#### Recorded information

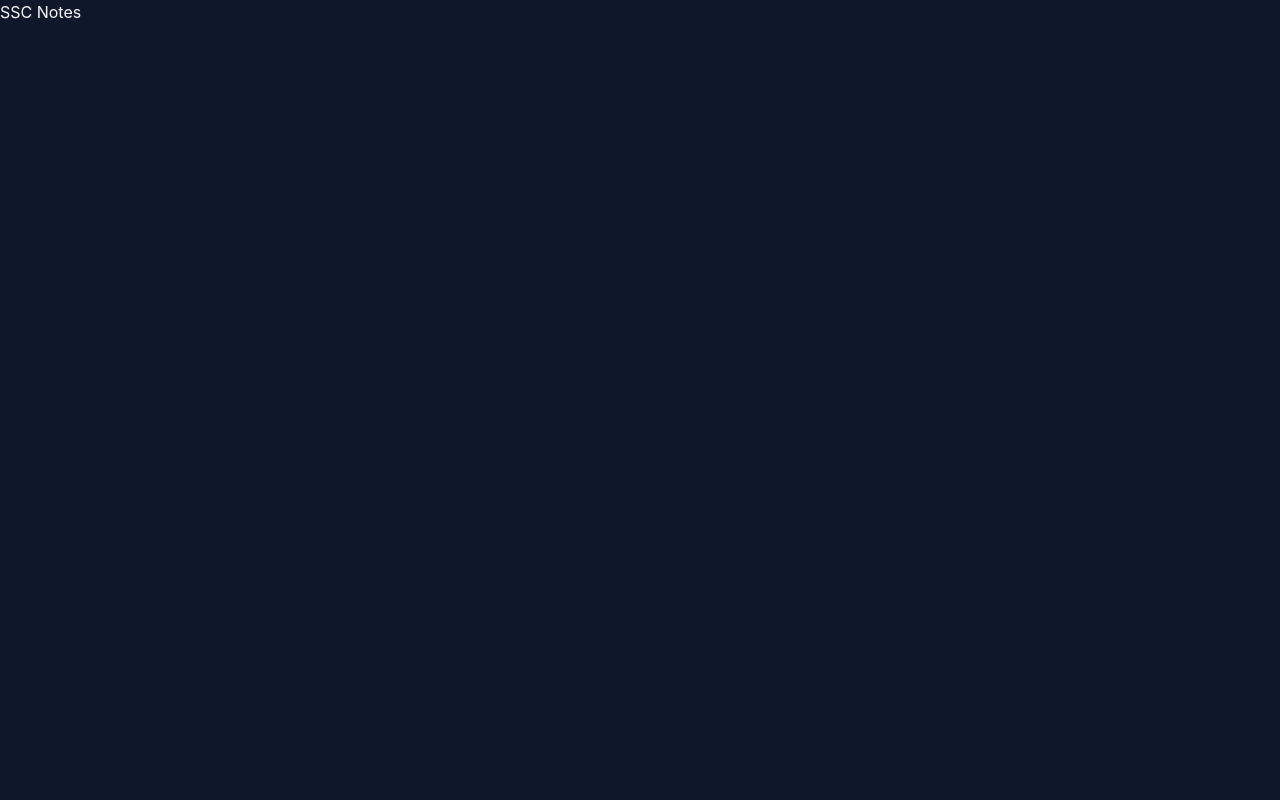
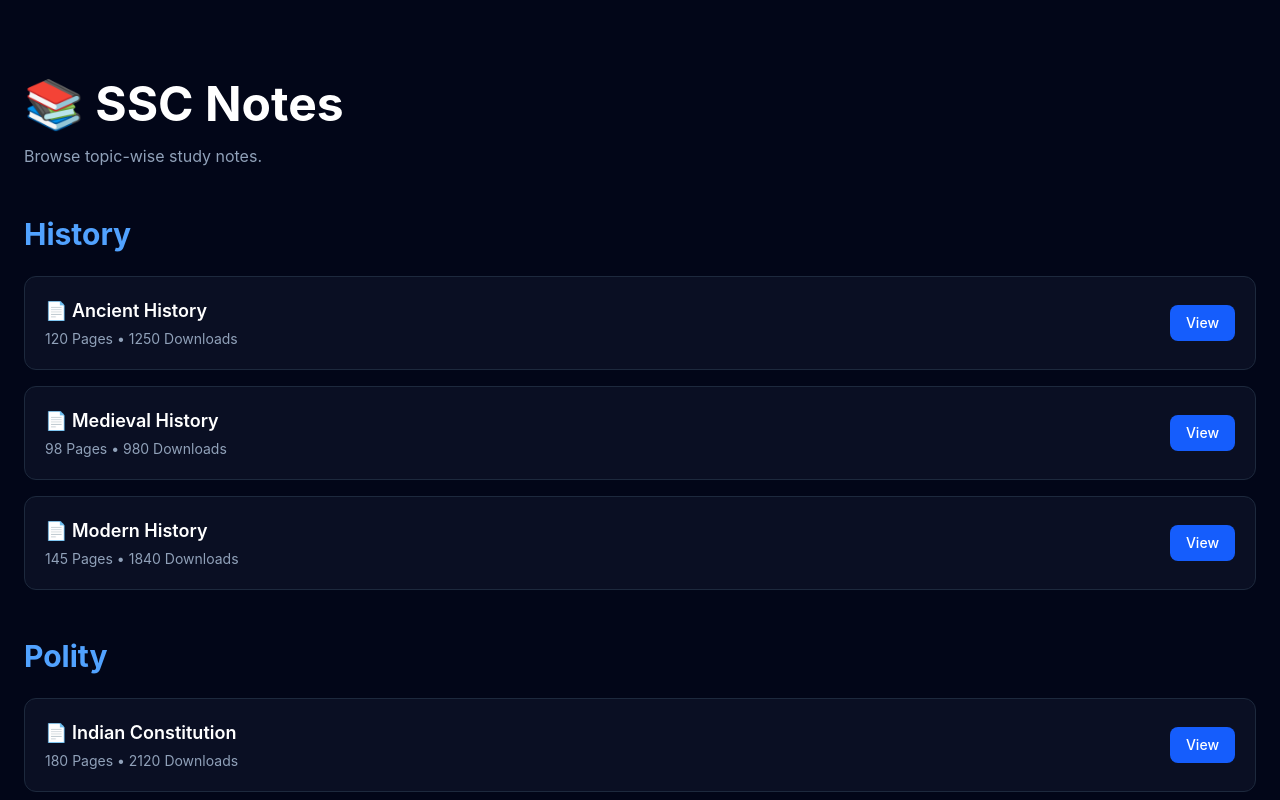
Before and after one commit to Chanduuu018/govt-cracker, a React (Vite) app: page /ssc/notes in a window 1280 px wide. Shown: the top 800 px of the page. Built offline with nearby package versions, Linux system fonts and the light colour scheme.

Commit message:
feat: improve hero and navbar UI

```diff
--- /dev/null
+++ b/src/components/exam/NoteCard.tsx
@@ -0,0 +1,31 @@
+interface NoteCardProps {
+  title: string;
+  pages: number;
+  downloads: number;
+}
+
+const NoteCard = ({
+  title,
+  pages,
+  downloads,
+}: NoteCardProps) => {
+  return (
+    <div className="flex items-center justify-between rounded-xl border border-slate-800 bg-slate-900/60 p-5 transition hover:border-blue-500/40">
+      <div>
+        <h3 className="text-lg font-semibold text-white">
+          📄 {title}
+        </h3>
+
+        <p className="mt-1 text-sm text-slate-400">
+          {pages} Pages • {downloads} Downloads
+        </p>
+      </div>
+
+      <button className="rounded-lg bg-blue-600 px-4 py-2 text-sm font-medium text-white transition hover:bg-blue-700">
+        View
+      </button>
+    </div>
+  );
+};
+
+export default NoteCard;
--- /dev/null
+++ b/src/data/ssc/notes.ts
@@ -0,0 +1,37 @@
+export const notes = [
+  {
+    id: 1,
+    subject: "History",
+    title: "Ancient History",
+    pages: 120,
+    downloads: 1250,
+  },
+  {
+    id: 2,
+    subject: "History",
+    title: "Medieval History",
+    pages: 98,
+    downloads: 980,
+  },
+  {
+    id: 3,
+    subject: "History",
+    title: "Modern History",
+    pages: 145,
+    downloads: 1840,
+  },
+  {
+    id: 4,
+    subject: "Polity",
+    title: "Indian Constitution",
+    pages: 180,
+    downloads: 2120,
+  },
+  {
+    id: 5,
+    subject: "Geography",
+    title: "Indian Geography",
+    pages: 160,
+    downloads: 1560,
+  },
+];
--- a/src/pages/exams/ssc/Notes.tsx
+++ b/src/pages/exams/ssc/Notes.tsx
@@ -1,5 +1,49 @@
+import NoteCard from "../../../components/exam/NoteCard";
+import { notes } from "../../../data/ssc/notes";
+
 const Notes = () => {
-  return <h1>SSC Notes</h1>;
+  const groupedNotes = notes.reduce((groups, note) => {
+    if (!groups[note.subject]) {
+      groups[note.subject] = [];
+    }
+
+    groups[note.subject].push(note);
+
+    return groups;
+  }, {} as Record<string, typeof notes>);
+
+  return (
+    <div className="min-h-screen bg-slate-950 px-6 py-20">
+      <div className="mx-auto max-w-7xl">
+        <h1 className="text-5xl font-bold text-white">
+          📚 SSC Notes
+        </h1>
+
+        <p className="mt-4 text-slate-400">
+          Browse topic-wise study notes.
+        </p>
+
+        {Object.entries(groupedNotes).map(([subject, subjectNotes]) => (
+          <section key={subject} className="mt-12">
+            <h2 className="mb-6 text-3xl font-bold text-blue-400">
+              {subject}
+            </h2>
+
+            <div className="space-y-4">
+              {subjectNotes.map((note) => (
+                <NoteCard
+                  key={note.id}
+                  title={note.title}
+                  pages={note.pages}
+                  downloads={note.downloads}
+                />
+              ))}
+            </div>
+          </section>
+        ))}
+      </div>
+    </div>
+  );
 };
 
 export default Notes;
```
Also changed, not shown: src/data/empty.ts (added), src/data/ssc/mockTests.ts (added), src/data/ssc/previousPapers.ts (added).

########

**What is required**
Report each line in the data above that holds the word "groups" by copying it.

**Result for this task**
+  const groupedNotes = notes.reduce((groups, note) => {
+    if (!groups[note.subject]) {
+      groups[note.subject] = [];
+    groups[note.subject].push(note);
+    return groups;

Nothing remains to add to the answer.